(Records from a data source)
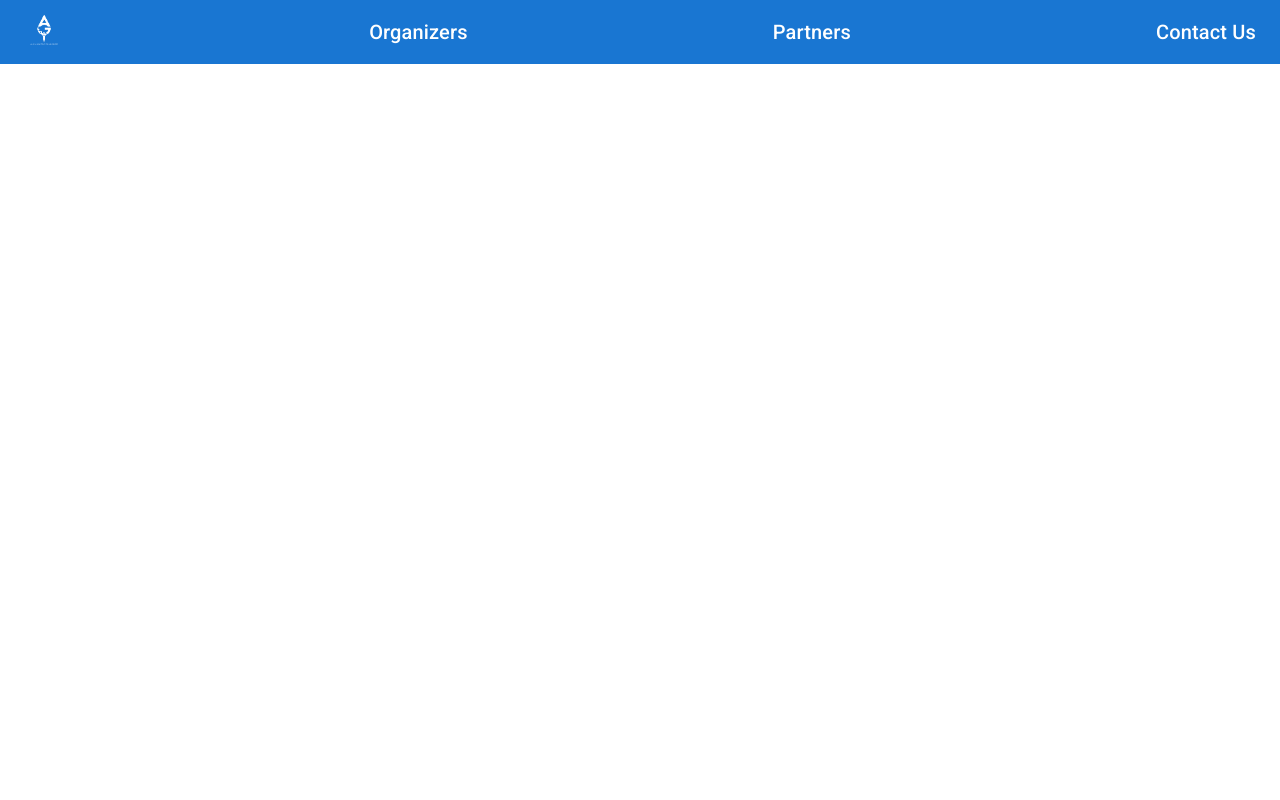
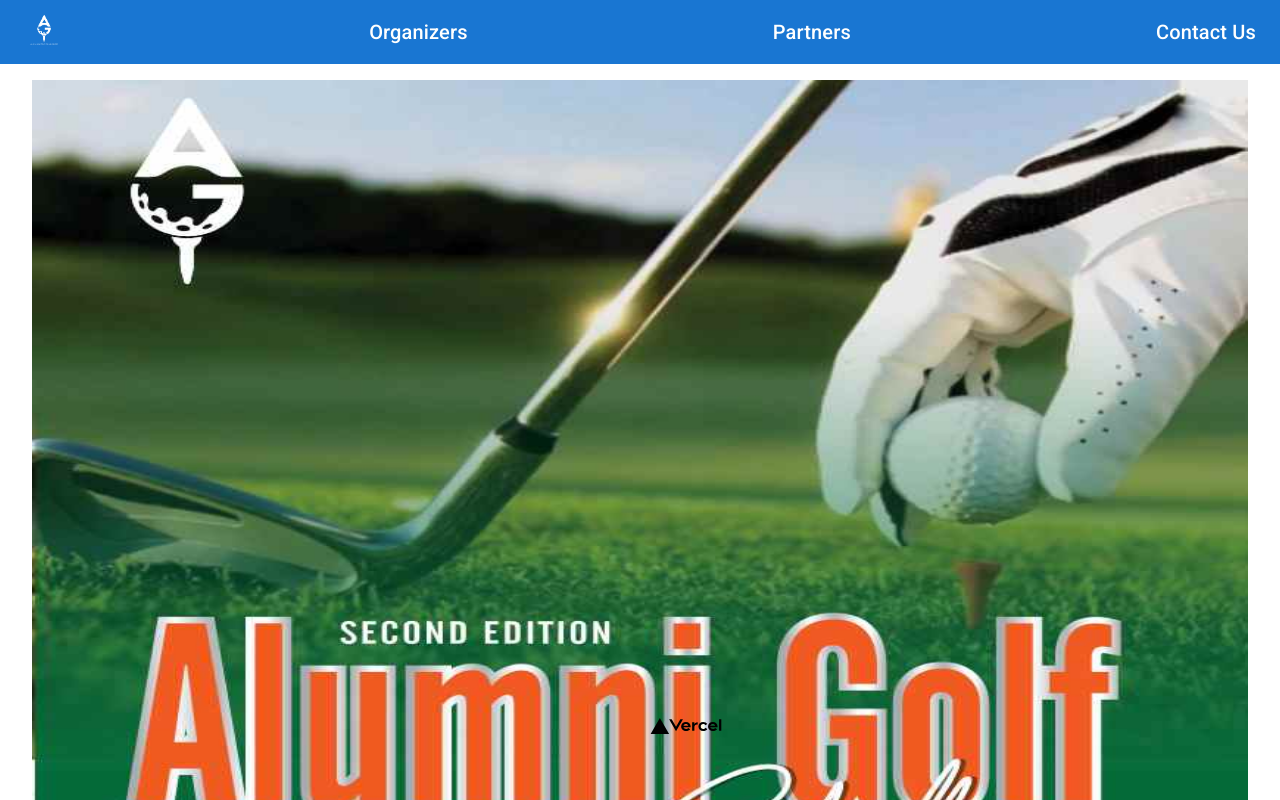
Before and after one commit to riviatechs/alumni-challenge, a Next.js app: page / in a window 1280 px wide. Shown: the top 800 px of the page. Built offline with nearby package versions, Linux system fonts and the light colour scheme.

Commit message:
Add Poster section

```diff
--- a/components/MyNavigationBar.js
+++ b/components/MyNavigationBar.js
@@ -11,7 +11,7 @@ import { Typography } from "@mui/material"
 
 export default function MyNavigationBar(props) {
   return (
-    <nav className={styles.nav}>
+    <nav className={styles.navigationBar}>
       <ElevationScroll {...props}>
         <AppBar>
           <Toolbar className={styles.appBar}>
--- a/components/Poster.js
+++ b/components/Poster.js
@@ -1,13 +1,15 @@
 import golfPoster from "../public/golf-poster.jpg"
 import Image from "next/image"
+import styles from "../styles/components/Poster.module.css"
 
 export default function Poster(props) {
   return (
-    <div>
+    <div className={styles.poster}>
       <Image
         src={golfPoster}
-        height={1170}
-        width={830}
+        height={400}
+        width={400}
+        layout={"responsive"}
         alt="Alumni Challenge Poster"
       />
     </div>
--- a/pages/index.js
+++ b/pages/index.js
@@ -20,7 +20,7 @@ export default function Home() {
 
         <MyNavigationBar />
 
-        <main className={styles.main}></main>
+        <main></main>
 
         <Poster />
 
--- a/styles/components/MyNavigationBar.module.css
+++ b/styles/components/MyNavigationBar.module.css
@@ -1,3 +1,6 @@
+.navigationBar {
+  padding-bottom: 5rem;
+}
 .appBar {
   display: flex;
   flex-direction: row;
--- /dev/null
+++ b/styles/components/Poster.module.css
@@ -0,0 +1,4 @@
+.poster {
+  width: 75;
+  height: 75vh;
+}
```
Also changed, not shown: public/sponsers.jpg (added).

# Assignment:
Would you give the entries above again verbatim, omitting the images they contain?

# Solved problem:
Before and after one commit to riviatechs/alumni-challenge, a Next.js app: page / in a window 1280 px wide. Shown: the top 800 px of the page. Built offline with nearby package versions, Linux system fonts and the light colour scheme.

Commit message:
Add Poster section

```diff
--- a/components/MyNavigationBar.js
+++ b/components/MyNavigationBar.js
@@ -11,7 +11,7 @@ import { Typography } from "@mui/material"
 
 export default function MyNavigationBar(props) {
   return (
-    <nav className={styles.nav}>
+    <nav className={styles.navigationBar}>
       <ElevationScroll {...props}>
         <AppBar>
           <Toolbar className={styles.appBar}>
--- a/components/Poster.js
+++ b/components/Poster.js
@@ -1,13 +1,15 @@
 import golfPoster from "../public/golf-poster.jpg"
 import Image from "next/image"
+import styles from "../styles/components/Poster.module.css"
 
 export default function Poster(props) {
   return (
-    <div>
+    <div className={styles.poster}>
       <Image
         src={golfPoster}
-        height={1170}
-        width={830}
+        height={400}
+        width={400}
+        layout={"responsive"}
         alt="Alumni Challenge Poster"
       />
     </div>
--- a/pages/index.js
+++ b/pages/index.js
@@ -20,7 +20,7 @@ export default function Home() {
 
         <MyNavigationBar />
 
-        <main className={styles.main}></main>
+        <main></main>
 
         <Poster />
 
--- a/styles/components/MyNavigationBar.module.css
+++ b/styles/components/MyNavigationBar.module.css
@@ -1,3 +1,6 @@
+.navigationBar {
+  padding-bottom: 5rem;
+}
 .appBar {
   display: flex;
   flex-direction: row;
--- /dev/null
+++ b/styles/components/Poster.module.css
@@ -0,0 +1,4 @@
+.poster {
+  width: 75;
+  height: 75vh;
+}
```
Also changed, not shown: public/sponsers.jpg (added).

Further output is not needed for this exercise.